((

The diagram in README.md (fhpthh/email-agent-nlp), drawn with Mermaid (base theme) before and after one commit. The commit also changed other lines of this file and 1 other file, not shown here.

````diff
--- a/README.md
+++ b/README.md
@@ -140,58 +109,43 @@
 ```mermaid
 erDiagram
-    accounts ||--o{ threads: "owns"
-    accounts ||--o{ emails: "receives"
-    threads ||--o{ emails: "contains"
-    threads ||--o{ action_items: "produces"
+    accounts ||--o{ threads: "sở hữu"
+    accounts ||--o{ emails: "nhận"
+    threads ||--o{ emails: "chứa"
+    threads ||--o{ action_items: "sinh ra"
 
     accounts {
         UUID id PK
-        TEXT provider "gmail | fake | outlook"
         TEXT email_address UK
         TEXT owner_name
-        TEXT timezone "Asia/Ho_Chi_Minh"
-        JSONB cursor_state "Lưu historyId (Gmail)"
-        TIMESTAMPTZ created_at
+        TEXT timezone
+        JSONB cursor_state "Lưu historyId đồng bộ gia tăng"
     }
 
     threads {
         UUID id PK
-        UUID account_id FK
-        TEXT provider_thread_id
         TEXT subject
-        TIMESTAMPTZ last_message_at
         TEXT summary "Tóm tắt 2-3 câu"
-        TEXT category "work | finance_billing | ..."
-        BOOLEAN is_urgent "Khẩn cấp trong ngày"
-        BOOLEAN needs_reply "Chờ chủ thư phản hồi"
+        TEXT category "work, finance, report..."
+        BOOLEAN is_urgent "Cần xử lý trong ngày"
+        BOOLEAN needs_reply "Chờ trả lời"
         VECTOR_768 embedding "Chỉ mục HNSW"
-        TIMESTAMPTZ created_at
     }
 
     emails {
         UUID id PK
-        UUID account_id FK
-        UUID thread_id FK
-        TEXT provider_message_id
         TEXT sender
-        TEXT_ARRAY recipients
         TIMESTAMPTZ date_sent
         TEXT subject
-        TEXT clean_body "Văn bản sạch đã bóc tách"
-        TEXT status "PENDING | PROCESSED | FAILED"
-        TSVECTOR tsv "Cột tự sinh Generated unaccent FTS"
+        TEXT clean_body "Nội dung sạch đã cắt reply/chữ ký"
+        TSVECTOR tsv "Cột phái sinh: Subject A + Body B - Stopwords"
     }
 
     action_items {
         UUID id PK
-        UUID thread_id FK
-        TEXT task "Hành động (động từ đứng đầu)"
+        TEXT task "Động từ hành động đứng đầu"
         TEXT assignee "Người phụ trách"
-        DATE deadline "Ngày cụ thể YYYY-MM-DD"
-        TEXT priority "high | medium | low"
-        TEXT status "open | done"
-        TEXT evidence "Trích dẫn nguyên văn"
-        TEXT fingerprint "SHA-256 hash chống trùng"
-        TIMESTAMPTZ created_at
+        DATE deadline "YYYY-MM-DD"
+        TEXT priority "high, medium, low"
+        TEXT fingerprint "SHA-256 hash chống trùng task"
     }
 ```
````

))

▸ WHAT YOU NEED TO DO: Retype every line of the data, keeping each one exactly as it is.

▸ SOLUTION FOR THIS EXERCISE:
The diagram in README.md (fhpthh/email-agent-nlp), drawn with Mermaid (base theme) before and after one commit. The commit also changed other lines of this file and 1 other file, not shown here.

````diff
--- a/README.md
+++ b/README.md
@@ -140,58 +109,43 @@
 ```mermaid
 erDiagram
-    accounts ||--o{ threads: "owns"
-    accounts ||--o{ emails: "receives"
-    threads ||--o{ emails: "contains"
-    threads ||--o{ action_items: "produces"
+    accounts ||--o{ threads: "sở hữu"
+    accounts ||--o{ emails: "nhận"
+    threads ||--o{ emails: "chứa"
+    threads ||--o{ action_items: "sinh ra"
 
     accounts {
         UUID id PK
-        TEXT provider "gmail | fake | outlook"
         TEXT email_address UK
         TEXT owner_name
-        TEXT timezone "Asia/Ho_Chi_Minh"
-        JSONB cursor_state "Lưu historyId (Gmail)"
-        TIMESTAMPTZ created_at
+        TEXT timezone
+        JSONB cursor_state "Lưu historyId đồng bộ gia tăng"
     }
 
     threads {
         UUID id PK
-        UUID account_id FK
-        TEXT provider_thread_id
         TEXT subject
-        TIMESTAMPTZ last_message_at
         TEXT summary "Tóm tắt 2-3 câu"
-        TEXT category "work | finance_billing | ..."
-        BOOLEAN is_urgent "Khẩn cấp trong ngày"
-        BOOLEAN needs_reply "Chờ chủ thư phản hồi"
+        TEXT category "work, finance, report..."
+        BOOLEAN is_urgent "Cần xử lý trong ngày"
+        BOOLEAN needs_reply "Chờ trả lời"
         VECTOR_768 embedding "Chỉ mục HNSW"
-        TIMESTAMPTZ created_at
     }
 
     emails {
         UUID id PK
-        UUID account_id FK
-        UUID thread_id FK
-        TEXT provider_message_id
         TEXT sender
-        TEXT_ARRAY recipients
         TIMESTAMPTZ date_sent
         TEXT subject
-        TEXT clean_body "Văn bản sạch đã bóc tách"
-        TEXT status "PENDING | PROCESSED | FAILED"
-        TSVECTOR tsv "Cột tự sinh Generated unaccent FTS"
+        TEXT clean_body "Nội dung sạch đã cắt reply/chữ ký"
+        TSVECTOR tsv "Cột phái sinh: Subject A + Body B - Stopwords"
     }
 
     action_items {
         UUID id PK
-        UUID thread_id FK
-        TEXT task "Hành động (động từ đứng đầu)"
+        TEXT task "Động từ hành động đứng đầu"
         TEXT assignee "Người phụ trách"
-        DATE deadline "Ngày cụ thể YYYY-MM-DD"
-        TEXT priority "high | medium | low"
-        TEXT status "open | done"
-        TEXT evidence "Trích dẫn nguyên văn"
-        TEXT fingerprint "SHA-256 hash chống trùng"
-        TIMESTAMPTZ created_at
+        DATE deadline "YYYY-MM-DD"
+        TEXT priority "high, medium, low"
+        TEXT fingerprint "SHA-256 hash chống trùng task"
     }
 ```
````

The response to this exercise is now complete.